## What is required
Would you copy the listing below exactly, keeping the pictures out?
──────────────────────────────
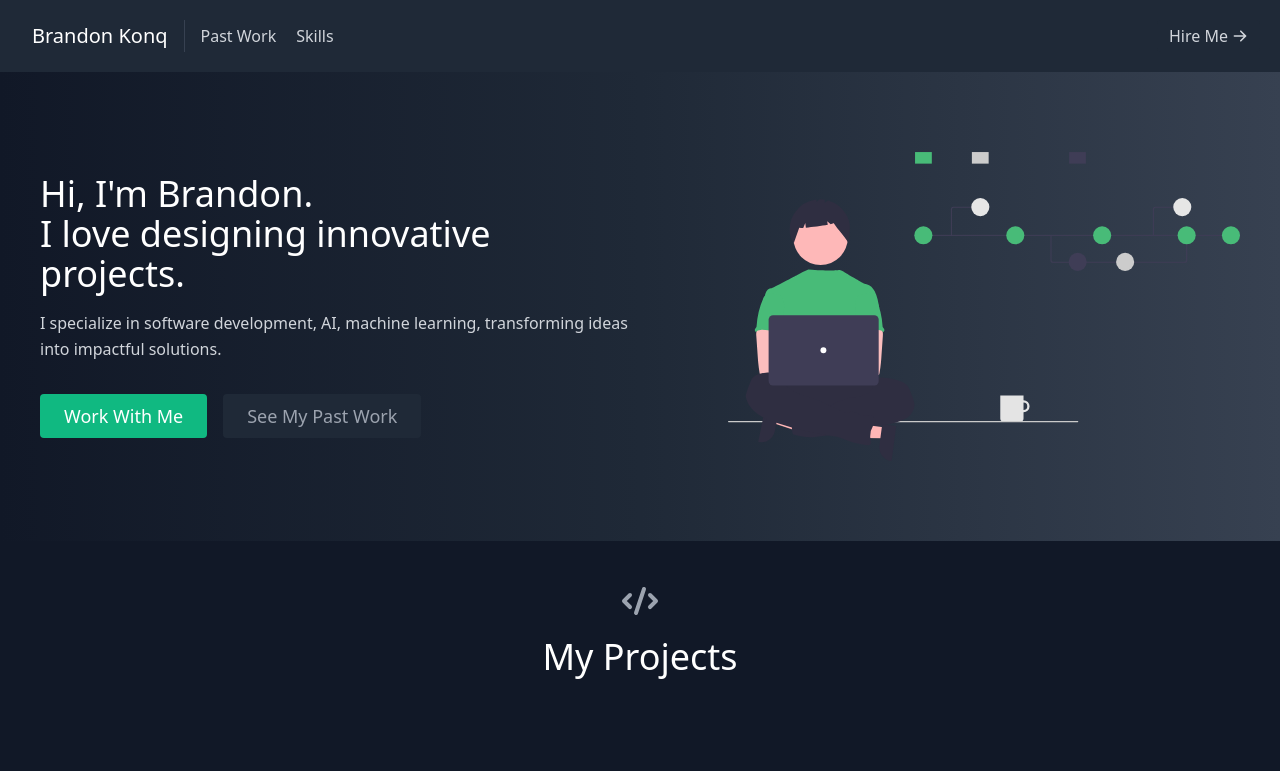
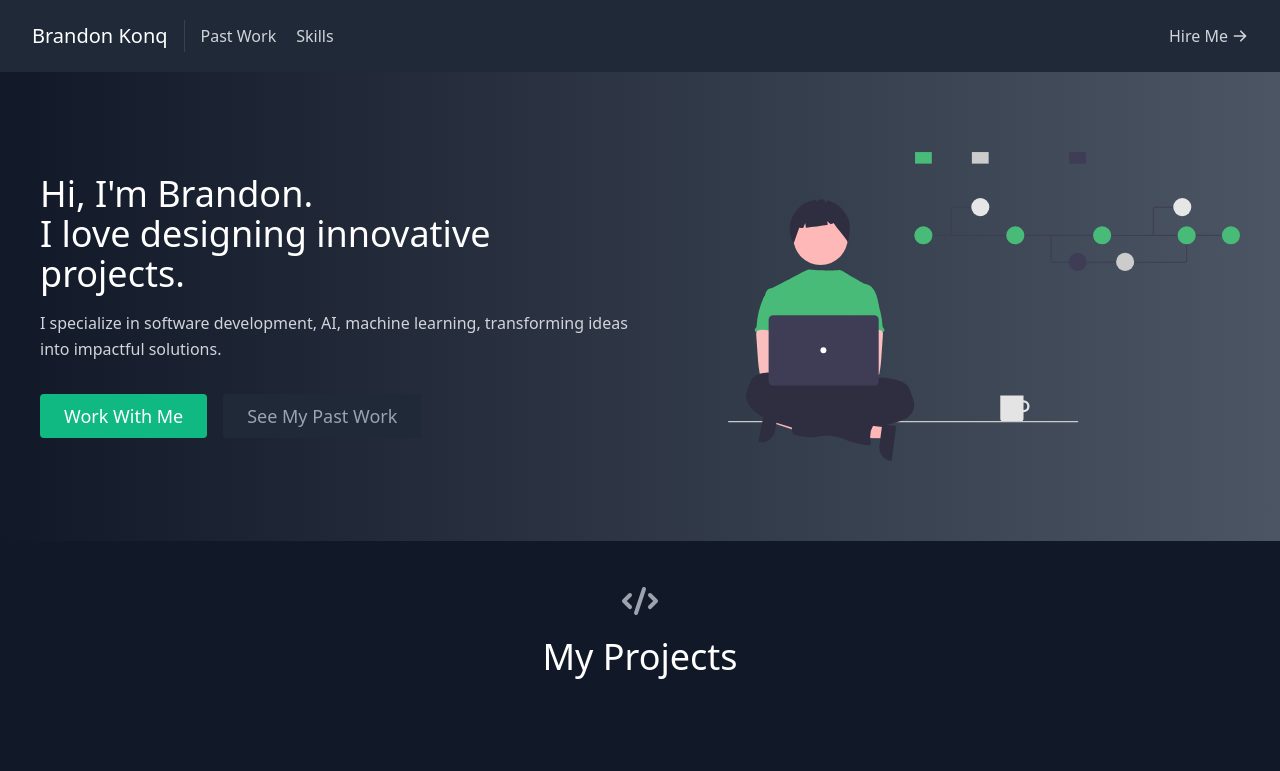
Before and after one commit to brandonwkong/Portfolio, a React (Create React App) app in the folder my-portfolio/: page / in a window 1280 px wide. Shown: the top 771 px of the page. Built offline with nearby package versions, Linux system fonts and the light colour scheme.

Commit message:
test gradient

```diff
--- a/my-portfolio/src/App.js
+++ b/my-portfolio/src/App.js
@@ -7,7 +7,7 @@ import Skills from "./components/Skills";
 
 export default function App() {
   return (
-    <main className="text-gray-300 bg-gradient-to-r from-gray-900 via-gray-800 to-gray-700 body-font">
+    <main className="text-gray-300 bg-gradient-to-r from-gray-900 via-gray-750 to-gray-600 body-font">
       <Navbar />
       <About />
       <Projects />
```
──────────────────────────────
## Task output
Before and after one commit to brandonwkong/Portfolio, a React (Create React App) app in the folder my-portfolio/: page / in a window 1280 px wide. Shown: the top 771 px of the page. Built offline with nearby package versions, Linux system fonts and the light colour scheme.

Commit message:
test gradient

```diff
--- a/my-portfolio/src/App.js
+++ b/my-portfolio/src/App.js
@@ -7,7 +7,7 @@ import Skills from "./components/Skills";
 
 export default function App() {
   return (
-    <main className="text-gray-300 bg-gradient-to-r from-gray-900 via-gray-800 to-gray-700 body-font">
+    <main className="text-gray-300 bg-gradient-to-r from-gray-900 via-gray-750 to-gray-600 body-font">
       <Navbar />
       <About />
       <Projects />
```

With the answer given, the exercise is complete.